** Data for processing follows **
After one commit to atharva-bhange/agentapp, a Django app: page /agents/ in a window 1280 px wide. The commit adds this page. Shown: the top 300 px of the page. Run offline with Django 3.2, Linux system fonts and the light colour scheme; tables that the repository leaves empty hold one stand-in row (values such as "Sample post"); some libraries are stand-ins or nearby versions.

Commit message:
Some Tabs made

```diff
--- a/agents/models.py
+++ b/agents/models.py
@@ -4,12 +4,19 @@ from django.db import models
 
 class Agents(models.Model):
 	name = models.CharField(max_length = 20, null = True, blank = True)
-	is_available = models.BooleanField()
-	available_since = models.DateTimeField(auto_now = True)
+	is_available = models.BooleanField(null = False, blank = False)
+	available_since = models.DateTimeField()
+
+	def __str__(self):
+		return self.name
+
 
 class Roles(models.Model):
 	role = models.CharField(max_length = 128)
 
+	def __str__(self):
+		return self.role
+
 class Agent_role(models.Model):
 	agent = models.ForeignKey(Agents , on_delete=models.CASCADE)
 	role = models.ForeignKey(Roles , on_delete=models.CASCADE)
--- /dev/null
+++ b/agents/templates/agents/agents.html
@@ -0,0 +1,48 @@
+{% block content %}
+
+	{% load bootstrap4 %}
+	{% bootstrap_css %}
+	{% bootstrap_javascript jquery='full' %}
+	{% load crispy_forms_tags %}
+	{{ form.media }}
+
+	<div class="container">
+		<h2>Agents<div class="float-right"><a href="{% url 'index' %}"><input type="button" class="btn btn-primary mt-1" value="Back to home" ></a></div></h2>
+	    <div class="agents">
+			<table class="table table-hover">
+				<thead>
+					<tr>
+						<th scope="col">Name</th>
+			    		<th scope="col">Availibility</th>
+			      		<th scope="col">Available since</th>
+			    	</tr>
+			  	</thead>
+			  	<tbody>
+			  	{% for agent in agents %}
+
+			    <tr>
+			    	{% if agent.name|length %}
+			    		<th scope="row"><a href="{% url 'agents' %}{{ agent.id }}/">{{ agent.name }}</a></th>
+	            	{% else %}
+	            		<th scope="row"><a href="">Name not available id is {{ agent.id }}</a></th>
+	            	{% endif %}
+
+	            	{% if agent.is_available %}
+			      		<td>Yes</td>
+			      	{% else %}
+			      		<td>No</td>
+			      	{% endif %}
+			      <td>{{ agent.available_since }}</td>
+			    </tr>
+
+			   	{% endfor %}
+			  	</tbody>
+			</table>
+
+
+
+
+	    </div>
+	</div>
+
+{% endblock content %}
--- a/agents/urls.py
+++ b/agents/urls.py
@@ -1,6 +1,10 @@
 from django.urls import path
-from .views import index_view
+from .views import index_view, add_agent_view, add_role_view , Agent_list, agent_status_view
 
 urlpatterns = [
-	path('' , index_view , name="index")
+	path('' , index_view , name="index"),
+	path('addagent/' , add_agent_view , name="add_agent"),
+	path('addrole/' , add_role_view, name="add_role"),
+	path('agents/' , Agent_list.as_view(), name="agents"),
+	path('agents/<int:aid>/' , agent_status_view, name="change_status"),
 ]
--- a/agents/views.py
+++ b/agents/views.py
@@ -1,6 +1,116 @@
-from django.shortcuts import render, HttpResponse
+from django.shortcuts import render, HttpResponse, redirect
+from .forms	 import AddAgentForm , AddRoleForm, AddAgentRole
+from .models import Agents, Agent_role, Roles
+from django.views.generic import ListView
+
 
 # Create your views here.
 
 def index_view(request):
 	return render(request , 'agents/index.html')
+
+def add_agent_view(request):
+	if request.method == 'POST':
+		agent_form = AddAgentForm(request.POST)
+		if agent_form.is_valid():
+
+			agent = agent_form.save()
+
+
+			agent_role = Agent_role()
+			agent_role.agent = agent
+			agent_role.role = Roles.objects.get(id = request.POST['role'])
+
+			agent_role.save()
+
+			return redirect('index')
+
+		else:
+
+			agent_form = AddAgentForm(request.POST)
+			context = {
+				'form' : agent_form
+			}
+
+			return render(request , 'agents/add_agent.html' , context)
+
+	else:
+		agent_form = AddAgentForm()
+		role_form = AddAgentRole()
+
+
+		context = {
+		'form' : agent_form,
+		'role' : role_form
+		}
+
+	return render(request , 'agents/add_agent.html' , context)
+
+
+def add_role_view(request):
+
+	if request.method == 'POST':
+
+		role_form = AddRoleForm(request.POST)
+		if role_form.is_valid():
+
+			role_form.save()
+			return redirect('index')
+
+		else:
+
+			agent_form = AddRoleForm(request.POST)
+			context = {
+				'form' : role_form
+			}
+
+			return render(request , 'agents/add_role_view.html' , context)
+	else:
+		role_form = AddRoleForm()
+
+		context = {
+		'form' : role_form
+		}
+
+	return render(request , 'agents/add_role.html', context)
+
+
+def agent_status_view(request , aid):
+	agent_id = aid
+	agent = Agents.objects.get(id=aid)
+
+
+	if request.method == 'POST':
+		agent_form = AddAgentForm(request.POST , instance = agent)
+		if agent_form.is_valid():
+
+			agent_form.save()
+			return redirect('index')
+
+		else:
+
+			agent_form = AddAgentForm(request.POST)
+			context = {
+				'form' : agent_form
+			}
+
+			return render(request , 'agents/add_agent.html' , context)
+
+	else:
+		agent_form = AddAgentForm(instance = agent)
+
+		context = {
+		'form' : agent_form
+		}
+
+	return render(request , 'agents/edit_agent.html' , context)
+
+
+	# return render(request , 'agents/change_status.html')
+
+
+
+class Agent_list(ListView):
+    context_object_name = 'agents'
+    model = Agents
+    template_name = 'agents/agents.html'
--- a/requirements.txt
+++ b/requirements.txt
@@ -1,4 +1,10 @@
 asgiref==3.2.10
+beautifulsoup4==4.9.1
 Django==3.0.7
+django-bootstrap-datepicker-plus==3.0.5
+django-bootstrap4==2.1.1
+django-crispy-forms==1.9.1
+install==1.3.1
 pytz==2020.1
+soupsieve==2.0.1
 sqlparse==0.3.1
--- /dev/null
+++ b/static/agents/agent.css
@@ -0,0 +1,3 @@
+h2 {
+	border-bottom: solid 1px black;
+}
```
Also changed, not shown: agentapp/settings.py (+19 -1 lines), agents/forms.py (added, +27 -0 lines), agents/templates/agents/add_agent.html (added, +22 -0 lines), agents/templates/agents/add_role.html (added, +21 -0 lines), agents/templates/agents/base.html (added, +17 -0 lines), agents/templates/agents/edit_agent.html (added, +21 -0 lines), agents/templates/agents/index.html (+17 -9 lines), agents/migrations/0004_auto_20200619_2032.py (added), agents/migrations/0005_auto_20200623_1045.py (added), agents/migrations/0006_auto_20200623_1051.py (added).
** End of Data for processing **
Scan the data above and copy each line containing the word "scope".

Answer for this exercise:
+						<th scope="col">Name</th>
+			    		<th scope="col">Availibility</th>
+			      		<th scope="col">Available since</th>
+			    		<th scope="row"><a href="{% url 'agents' %}{{ agent.id }}/">{{ agent.name }}</a></th>
+	            		<th scope="row"><a href="">Name not available id is {{ agent.id }}</a></th>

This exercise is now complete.